Data entries —

______

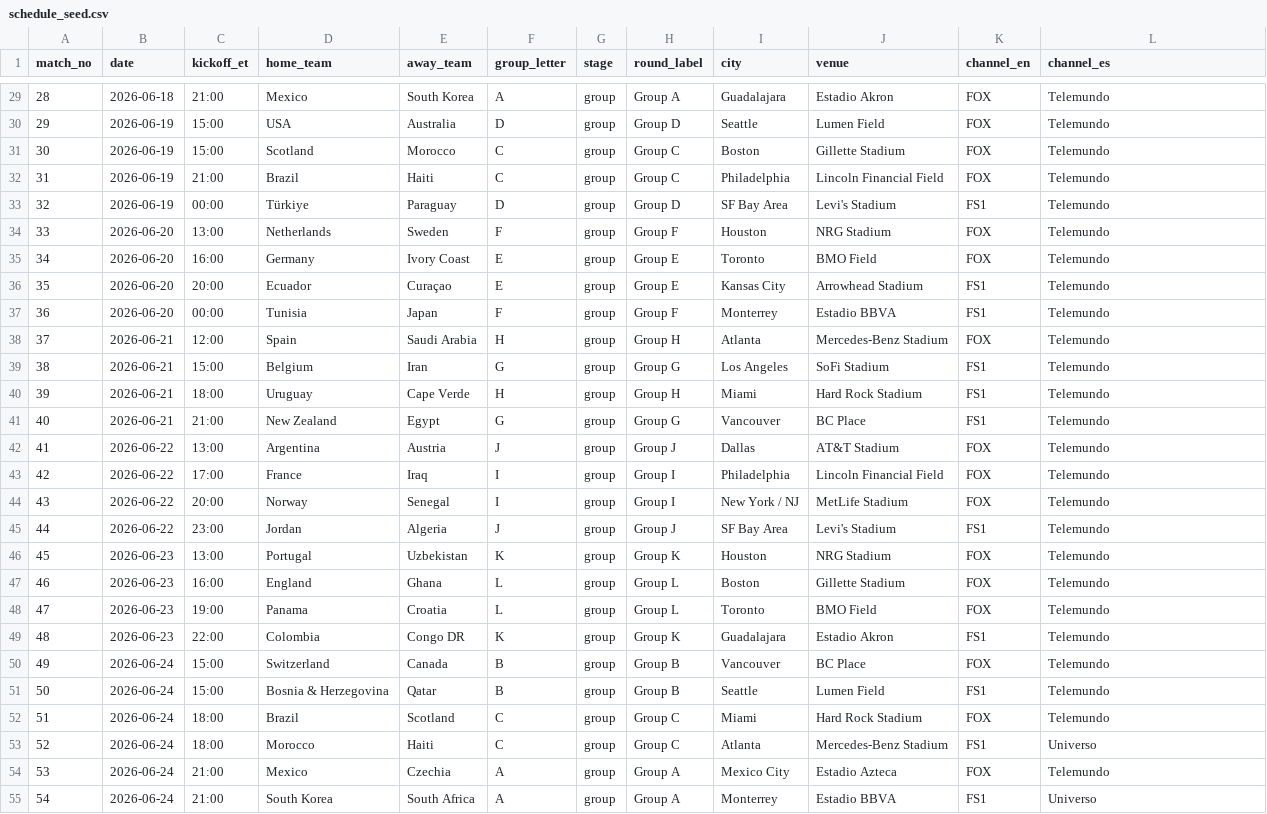
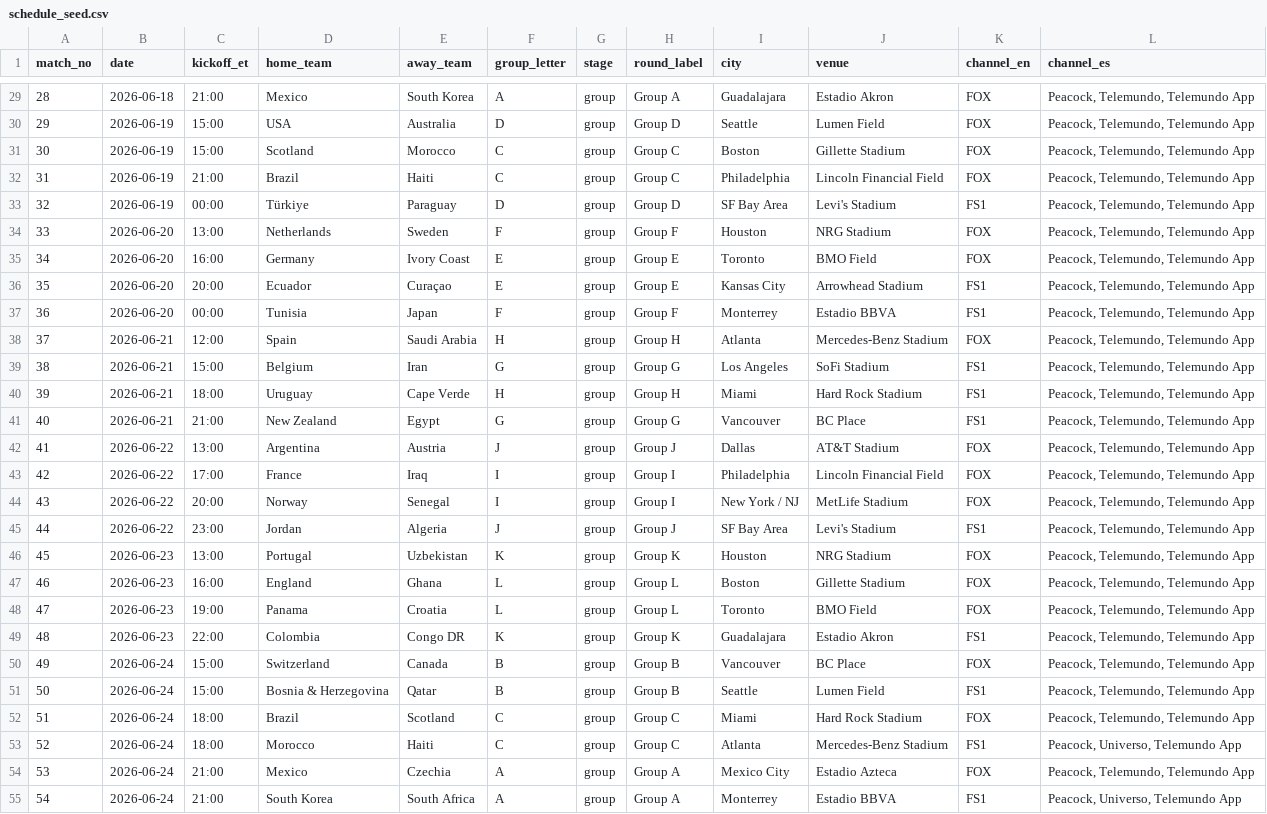
Before and after one commit to aatrey56/worldcup26-elt, a CSV file: dbt/seeds/schedule_seed.csv, drawn as a sheet; only a part is shown, gaps mark what is left out; the diff covers the shown part only.

Commit message:
feat: Spanish TV - Peacock first, three sources per match
Peacock streams all 104 matches in Spanish, so it now leads the channel_es
field, followed by the linear network for that game (Telemundo for 95, Universo
for 9) and the Telemundo app (which also streams every match). Verified against
NBC/Telemundo's 2026 World Cup coverage announcements.

```diff
--- a/dbt/seeds/schedule_seed.csv
+++ b/dbt/seeds/schedule_seed.csv
@@ -29,27 +29,27 @@ match_no,date,kickoff_et,home_team,away_team,group_letter,stage,round_label,city
-28,2026-06-18,21:00,Mexico,South Korea,A,group,Group A,Guadalajara,Estadio Akron,FOX,Telemundo
-29,2026-06-19,15:00,USA,Australia,D,group,Group D,Seattle,Lumen Field,FOX,Telemundo
-30,2026-06-19,15:00,Scotland,Morocco,C,group,Group C,Boston,Gillette Stadium,FOX,Telemundo
-31,2026-06-19,21:00,Brazil,Haiti,C,group,Group C,Philadelphia,Lincoln Financial Field,FOX,Telemundo
-32,2026-06-19,00:00,Türkiye,Paraguay,D,group,Group D,SF Bay Area,Levi's Stadium,FS1,Telemundo
-33,2026-06-20,13:00,Netherlands,Sweden,F,group,Group F,Houston,NRG Stadium,FOX,Telemundo
-34,2026-06-20,16:00,Germany,Ivory Coast,E,group,Group E,Toronto,BMO Field,FOX,Telemundo
-35,2026-06-20,20:00,Ecuador,Curaçao,E,group,Group E,Kansas City,Arrowhead Stadium,FS1,Telemundo
-36,2026-06-20,00:00,Tunisia,Japan,F,group,Group F,Monterrey,Estadio BBVA,FS1,Telemundo
-37,2026-06-21,12:00,Spain,Saudi Arabia,H,group,Group H,Atlanta,Mercedes-Benz Stadium,FOX,Telemundo
-38,2026-06-21,15:00,Belgium,Iran,G,group,Group G,Los Angeles,SoFi Stadium,FS1,Telemundo
-39,2026-06-21,18:00,Uruguay,Cape Verde,H,group,Group H,Miami,Hard Rock Stadium,FS1,Telemundo
-40,2026-06-21,21:00,New Zealand,Egypt,G,group,Group G,Vancouver,BC Place,FS1,Telemundo
-41,2026-06-22,13:00,Argentina,Austria,J,group,Group J,Dallas,AT&T Stadium,FOX,Telemundo
-42,2026-06-22,17:00,France,Iraq,I,group,Group I,Philadelphia,Lincoln Financial Field,FOX,Telemundo
-43,2026-06-22,20:00,Norway,Senegal,I,group,Group I,New York / NJ,MetLife Stadium,FOX,Telemundo
-44,2026-06-22,23:00,Jordan,Algeria,J,group,Group J,SF Bay Area,Levi's Stadium,FS1,Telemundo
-45,2026-06-23,13:00,Portugal,Uzbekistan,K,group,Group K,Houston,NRG Stadium,FOX,Telemundo
-46,2026-06-23,16:00,England,Ghana,L,group,Group L,Boston,Gillette Stadium,FOX,Telemundo
-47,2026-06-23,19:00,Panama,Croatia,L,group,Group L,Toronto,BMO Field,FOX,Telemundo
-48,2026-06-23,22:00,Colombia,Congo DR,K,group,Group K,Guadalajara,Estadio Akron,FS1,Telemundo
-49,2026-06-24,15:00,Switzerland,Canada,B,group,Group B,Vancouver,BC Place,FOX,Telemundo
-50,2026-06-24,15:00,Bosnia & Herzegovina,Qatar,B,group,Group B,Seattle,Lumen Field,FS1,Telemundo
-51,2026-06-24,18:00,Brazil,Scotland,C,group,Group C,Miami,Hard Rock Stadium,FOX,Telemundo
-52,2026-06-24,18:00,Morocco,Haiti,C,group,Group C,Atlanta,Mercedes-Benz Stadium,FS1,Universo
-53,2026-06-24,21:00,Mexico,Czechia,A,group,Group A,Mexico City,Estadio Azteca,FOX,Telemundo
-54,2026-06-24,21:00,South Korea,South Africa,A,group,Group A,Monterrey,Estadio BBVA,FS1,Universo
+28,2026-06-18,21:00,Mexico,South Korea,A,group,Group A,Guadalajara,Estadio Akron,FOX,"Peacock, Telemundo, Telemundo App"
+29,2026-06-19,15:00,USA,Australia,D,group,Group D,Seattle,Lumen Field,FOX,"Peacock, Telemundo, Telemundo App"
+30,2026-06-19,15:00,Scotland,Morocco,C,group,Group C,Boston,Gillette Stadium,FOX,"Peacock, Telemundo, Telemundo App"
+31,2026-06-19,21:00,Brazil,Haiti,C,group,Group C,Philadelphia,Lincoln Financial Field,FOX,"Peacock, Telemundo, Telemundo App"
+32,2026-06-19,00:00,Türkiye,Paraguay,D,group,Group D,SF Bay Area,Levi's Stadium,FS1,"Peacock, Telemundo, Telemundo App"
+33,2026-06-20,13:00,Netherlands,Sweden,F,group,Group F,Houston,NRG Stadium,FOX,"Peacock, Telemundo, Telemundo App"
+34,2026-06-20,16:00,Germany,Ivory Coast,E,group,Group E,Toronto,BMO Field,FOX,"Peacock, Telemundo, Telemundo App"
+35,2026-06-20,20:00,Ecuador,Curaçao,E,group,Group E,Kansas City,Arrowhead Stadium,FS1,"Peacock, Telemundo, Telemundo App"
+36,2026-06-20,00:00,Tunisia,Japan,F,group,Group F,Monterrey,Estadio BBVA,FS1,"Peacock, Telemundo, Telemundo App"
+37,2026-06-21,12:00,Spain,Saudi Arabia,H,group,Group H,Atlanta,Mercedes-Benz Stadium,FOX,"Peacock, Telemundo, Telemundo App"
+38,2026-06-21,15:00,Belgium,Iran,G,group,Group G,Los Angeles,SoFi Stadium,FS1,"Peacock, Telemundo, Telemundo App"
+39,2026-06-21,18:00,Uruguay,Cape Verde,H,group,Group H,Miami,Hard Rock Stadium,FS1,"Peacock, Telemundo, Telemundo App"
+40,2026-06-21,21:00,New Zealand,Egypt,G,group,Group G,Vancouver,BC Place,FS1,"Peacock, Telemundo, Telemundo App"
+41,2026-06-22,13:00,Argentina,Austria,J,group,Group J,Dallas,AT&T Stadium,FOX,"Peacock, Telemundo, Telemundo App"
+42,2026-06-22,17:00,France,Iraq,I,group,Group I,Philadelphia,Lincoln Financial Field,FOX,"Peacock, Telemundo, Telemundo App"
+43,2026-06-22,20:00,Norway,Senegal,I,group,Group I,New York / NJ,MetLife Stadium,FOX,"Peacock, Telemundo, Telemundo App"
+44,2026-06-22,23:00,Jordan,Algeria,J,group,Group J,SF Bay Area,Levi's Stadium,FS1,"Peacock, Telemundo, Telemundo App"
+45,2026-06-23,13:00,Portugal,Uzbekistan,K,group,Group K,Houston,NRG Stadium,FOX,"Peacock, Telemundo, Telemundo App"
+46,2026-06-23,16:00,England,Ghana,L,group,Group L,Boston,Gillette Stadium,FOX,"Peacock, Telemundo, Telemundo App"
+47,2026-06-23,19:00,Panama,Croatia,L,group,Group L,Toronto,BMO Field,FOX,"Peacock, Telemundo, Telemundo App"
+48,2026-06-23,22:00,Colombia,Congo DR,K,group,Group K,Guadalajara,Estadio Akron,FS1,"Peacock, Telemundo, Telemundo App"
+49,2026-06-24,15:00,Switzerland,Canada,B,group,Group B,Vancouver,BC Place,FOX,"Peacock, Telemundo, Telemundo App"
+50,2026-06-24,15:00,Bosnia & Herzegovina,Qatar,B,group,Group B,Seattle,Lumen Field,FS1,"Peacock, Telemundo, Telemundo App"
+51,2026-06-24,18:00,Brazil,Scotland,C,group,Group C,Miami,Hard Rock Stadium,FOX,"Peacock, Telemundo, Telemundo App"
+52,2026-06-24,18:00,Morocco,Haiti,C,group,Group C,Atlanta,Mercedes-Benz Stadium,FS1,"Peacock, Universo, Telemundo App"
+53,2026-06-24,21:00,Mexico,Czechia,A,group,Group A,Mexico City,Estadio Azteca,FOX,"Peacock, Telemundo, Telemundo App"
+54,2026-06-24,21:00,South Korea,South Africa,A,group,Group A,Monterrey,Estadio BBVA,FS1,"Peacock, Universo, Telemundo App"
```
Also changed, not shown: 77 edited cells elsewhere in this file.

______

Every line above that includes the word "Türkiye" should be listed.

-32,2026-06-19,00:00,Türkiye,Paraguay,D,group,Group D,SF Bay Area,Levi's Stadium,FS1,Telemundo
+32,2026-06-19,00:00,Türkiye,Paraguay,D,group,Group D,SF Bay Area,Levi's Stadium,FS1,"Peacock, Telemundo, Telemundo App"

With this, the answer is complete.